── RECORDS FOR PROCESSING
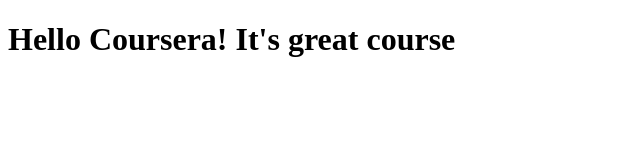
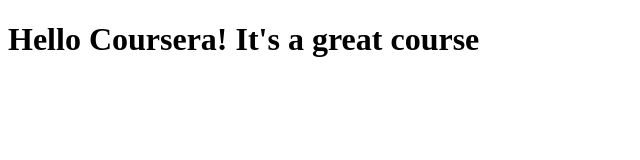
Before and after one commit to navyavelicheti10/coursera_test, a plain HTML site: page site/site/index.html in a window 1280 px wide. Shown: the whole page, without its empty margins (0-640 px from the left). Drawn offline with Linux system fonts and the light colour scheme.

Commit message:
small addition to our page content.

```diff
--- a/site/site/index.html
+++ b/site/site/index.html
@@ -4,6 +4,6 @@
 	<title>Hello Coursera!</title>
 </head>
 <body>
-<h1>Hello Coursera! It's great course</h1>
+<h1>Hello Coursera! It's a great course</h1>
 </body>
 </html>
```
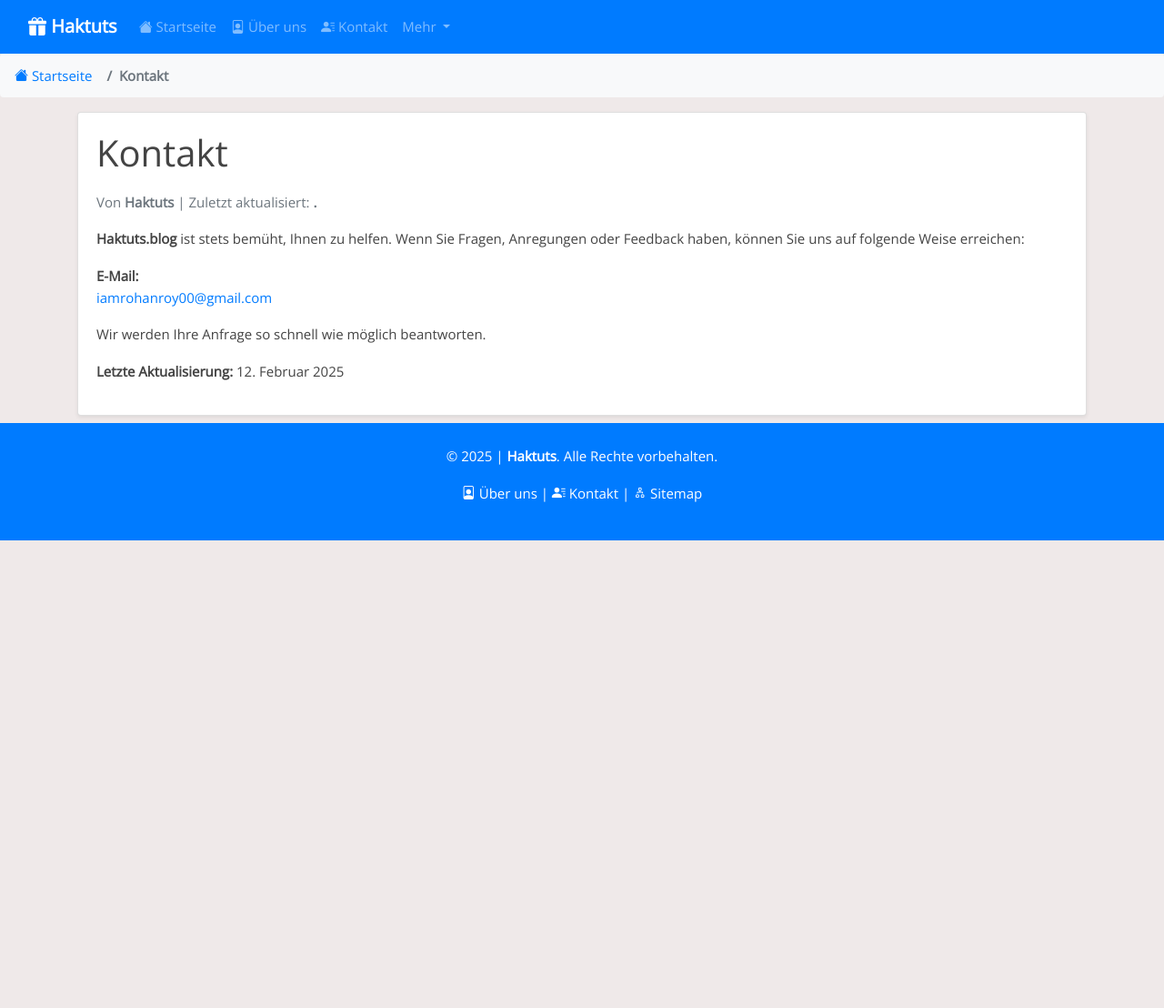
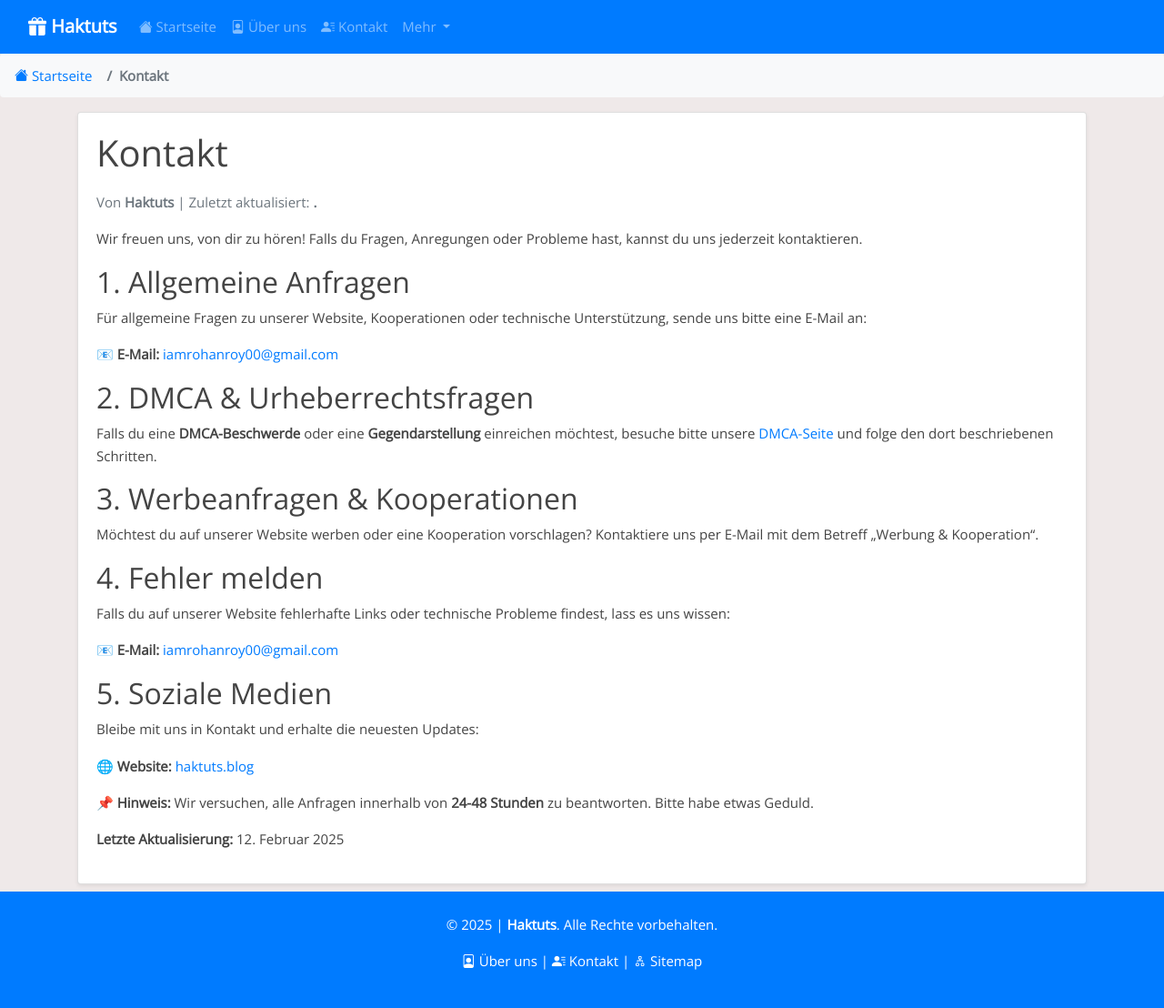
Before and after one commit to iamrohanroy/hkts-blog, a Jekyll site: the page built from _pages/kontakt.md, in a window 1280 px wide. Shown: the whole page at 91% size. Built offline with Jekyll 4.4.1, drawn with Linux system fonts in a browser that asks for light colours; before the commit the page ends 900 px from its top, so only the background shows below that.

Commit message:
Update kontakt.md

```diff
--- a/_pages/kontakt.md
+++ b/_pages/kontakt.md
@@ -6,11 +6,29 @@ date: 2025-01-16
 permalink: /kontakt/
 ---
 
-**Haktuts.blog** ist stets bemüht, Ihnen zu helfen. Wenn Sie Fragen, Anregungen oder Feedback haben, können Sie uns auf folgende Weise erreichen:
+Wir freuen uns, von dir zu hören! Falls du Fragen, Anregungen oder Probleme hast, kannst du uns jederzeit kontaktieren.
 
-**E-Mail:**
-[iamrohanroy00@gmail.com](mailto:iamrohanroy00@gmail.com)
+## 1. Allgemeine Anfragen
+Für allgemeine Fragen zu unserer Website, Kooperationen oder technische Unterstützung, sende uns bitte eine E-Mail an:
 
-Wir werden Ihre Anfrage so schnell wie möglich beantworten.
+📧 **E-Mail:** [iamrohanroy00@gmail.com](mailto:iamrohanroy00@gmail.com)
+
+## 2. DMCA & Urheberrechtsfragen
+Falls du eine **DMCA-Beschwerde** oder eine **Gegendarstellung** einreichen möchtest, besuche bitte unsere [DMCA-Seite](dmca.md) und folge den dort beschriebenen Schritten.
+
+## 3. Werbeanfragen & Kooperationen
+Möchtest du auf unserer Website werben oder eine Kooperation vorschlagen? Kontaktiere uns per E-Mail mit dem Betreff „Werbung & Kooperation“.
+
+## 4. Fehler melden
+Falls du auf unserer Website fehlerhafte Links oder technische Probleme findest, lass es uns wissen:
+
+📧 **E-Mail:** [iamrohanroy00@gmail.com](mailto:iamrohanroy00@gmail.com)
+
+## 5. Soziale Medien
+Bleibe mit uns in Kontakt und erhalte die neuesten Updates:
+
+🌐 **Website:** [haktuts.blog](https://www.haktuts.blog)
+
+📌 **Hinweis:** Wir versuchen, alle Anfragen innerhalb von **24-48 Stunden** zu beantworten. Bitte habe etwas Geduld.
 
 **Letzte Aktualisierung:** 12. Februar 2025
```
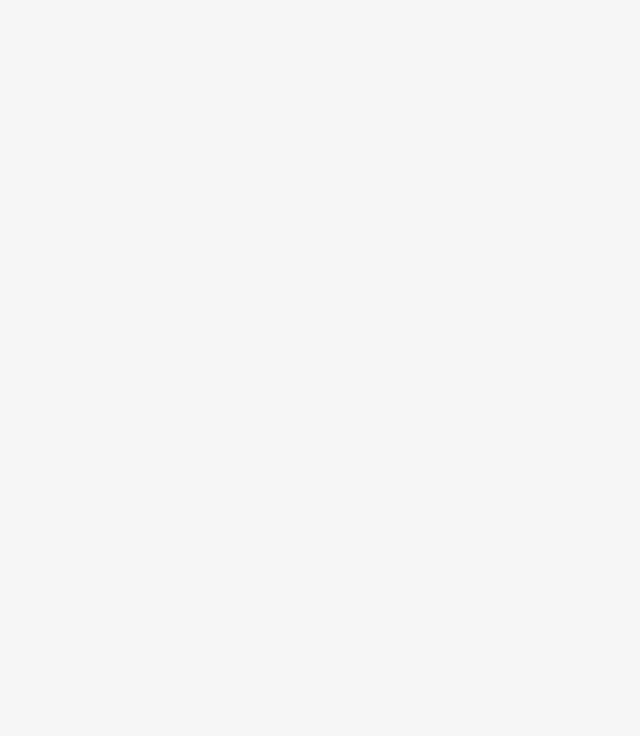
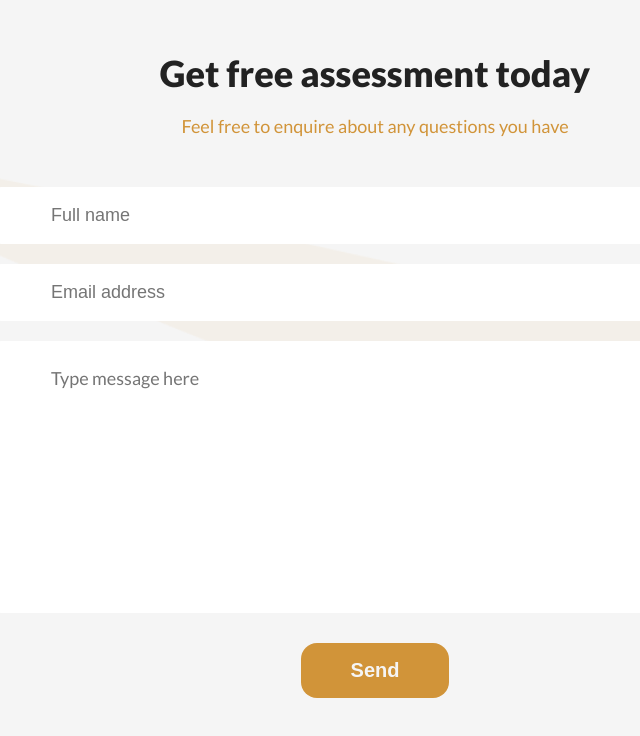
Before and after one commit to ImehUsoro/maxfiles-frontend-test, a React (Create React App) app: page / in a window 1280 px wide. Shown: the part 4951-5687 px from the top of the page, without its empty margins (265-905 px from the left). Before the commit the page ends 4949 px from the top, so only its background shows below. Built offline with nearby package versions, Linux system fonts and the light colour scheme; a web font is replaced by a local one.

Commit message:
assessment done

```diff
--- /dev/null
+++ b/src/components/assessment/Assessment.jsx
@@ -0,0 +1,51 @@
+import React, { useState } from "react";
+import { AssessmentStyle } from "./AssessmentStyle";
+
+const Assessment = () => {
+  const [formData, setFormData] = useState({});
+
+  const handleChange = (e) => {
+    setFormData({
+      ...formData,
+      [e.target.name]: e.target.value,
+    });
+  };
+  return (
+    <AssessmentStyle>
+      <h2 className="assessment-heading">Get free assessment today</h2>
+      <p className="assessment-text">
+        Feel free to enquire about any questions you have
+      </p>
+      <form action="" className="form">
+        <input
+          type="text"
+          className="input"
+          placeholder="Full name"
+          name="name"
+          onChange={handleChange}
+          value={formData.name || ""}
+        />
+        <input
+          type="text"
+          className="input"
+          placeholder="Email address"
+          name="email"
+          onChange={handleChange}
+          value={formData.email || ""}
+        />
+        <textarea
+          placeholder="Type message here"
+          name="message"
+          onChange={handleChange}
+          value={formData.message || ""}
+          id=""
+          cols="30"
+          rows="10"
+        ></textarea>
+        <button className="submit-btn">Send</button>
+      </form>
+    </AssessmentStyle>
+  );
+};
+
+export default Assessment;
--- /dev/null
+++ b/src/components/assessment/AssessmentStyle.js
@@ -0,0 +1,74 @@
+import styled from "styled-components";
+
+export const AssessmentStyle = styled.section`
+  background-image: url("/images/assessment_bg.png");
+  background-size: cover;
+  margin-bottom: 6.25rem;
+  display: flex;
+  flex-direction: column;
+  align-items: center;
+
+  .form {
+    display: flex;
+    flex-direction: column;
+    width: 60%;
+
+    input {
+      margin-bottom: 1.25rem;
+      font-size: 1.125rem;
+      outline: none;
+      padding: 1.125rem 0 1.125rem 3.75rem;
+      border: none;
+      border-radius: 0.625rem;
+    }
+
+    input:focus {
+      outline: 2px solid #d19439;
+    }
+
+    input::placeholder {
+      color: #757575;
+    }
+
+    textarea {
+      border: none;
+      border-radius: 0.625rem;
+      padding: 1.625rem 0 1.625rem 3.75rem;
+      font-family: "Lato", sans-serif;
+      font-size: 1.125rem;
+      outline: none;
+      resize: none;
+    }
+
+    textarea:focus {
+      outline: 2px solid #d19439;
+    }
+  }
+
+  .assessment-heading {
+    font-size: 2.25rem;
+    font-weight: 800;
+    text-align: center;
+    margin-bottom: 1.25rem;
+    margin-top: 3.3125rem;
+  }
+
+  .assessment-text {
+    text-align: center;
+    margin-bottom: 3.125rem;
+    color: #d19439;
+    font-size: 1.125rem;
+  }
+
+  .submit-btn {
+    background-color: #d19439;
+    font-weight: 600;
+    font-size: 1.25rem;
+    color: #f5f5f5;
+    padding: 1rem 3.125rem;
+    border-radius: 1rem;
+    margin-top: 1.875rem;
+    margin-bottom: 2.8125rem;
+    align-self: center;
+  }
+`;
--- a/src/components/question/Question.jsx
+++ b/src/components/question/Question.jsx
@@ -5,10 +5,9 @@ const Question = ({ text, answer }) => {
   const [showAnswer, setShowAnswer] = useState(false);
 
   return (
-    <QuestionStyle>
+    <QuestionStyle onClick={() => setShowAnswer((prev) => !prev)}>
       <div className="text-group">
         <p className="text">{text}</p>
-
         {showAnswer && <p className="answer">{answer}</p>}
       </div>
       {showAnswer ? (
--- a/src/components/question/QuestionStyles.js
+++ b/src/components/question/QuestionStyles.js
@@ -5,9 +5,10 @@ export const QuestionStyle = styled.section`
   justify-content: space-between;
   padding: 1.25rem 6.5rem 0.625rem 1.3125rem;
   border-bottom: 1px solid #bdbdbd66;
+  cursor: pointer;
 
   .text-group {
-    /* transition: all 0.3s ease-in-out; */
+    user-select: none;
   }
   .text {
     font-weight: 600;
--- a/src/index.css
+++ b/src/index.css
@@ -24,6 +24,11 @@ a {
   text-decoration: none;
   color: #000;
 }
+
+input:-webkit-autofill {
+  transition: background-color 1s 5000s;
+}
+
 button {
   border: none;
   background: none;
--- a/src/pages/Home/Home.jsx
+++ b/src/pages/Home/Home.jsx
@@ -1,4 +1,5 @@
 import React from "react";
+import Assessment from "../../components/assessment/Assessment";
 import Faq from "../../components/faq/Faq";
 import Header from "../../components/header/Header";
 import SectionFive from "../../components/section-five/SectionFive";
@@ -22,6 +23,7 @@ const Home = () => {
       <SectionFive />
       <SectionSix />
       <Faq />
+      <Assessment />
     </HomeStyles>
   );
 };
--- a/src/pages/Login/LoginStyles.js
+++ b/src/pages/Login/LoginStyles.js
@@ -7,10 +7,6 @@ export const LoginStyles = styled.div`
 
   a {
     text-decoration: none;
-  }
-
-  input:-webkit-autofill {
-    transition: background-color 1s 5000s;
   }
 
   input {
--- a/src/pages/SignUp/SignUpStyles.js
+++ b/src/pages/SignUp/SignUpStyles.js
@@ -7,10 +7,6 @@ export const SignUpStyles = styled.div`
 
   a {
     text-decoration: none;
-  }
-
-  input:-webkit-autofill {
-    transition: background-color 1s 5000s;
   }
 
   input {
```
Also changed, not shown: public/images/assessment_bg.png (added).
────
WORK INSTRUCTION: From the entries above, copy each line holding "className".

YOUR SOLUTION:
+      <h2 className="assessment-heading">Get free assessment today</h2>
+      <p className="assessment-text">
+      <form action="" className="form">
+          className="input"
+          className="input"
+        <button className="submit-btn">Send</button>
       <div className="text-group">
         <p className="text">{text}</p>
         {showAnswer && <p className="answer">{answer}</p>}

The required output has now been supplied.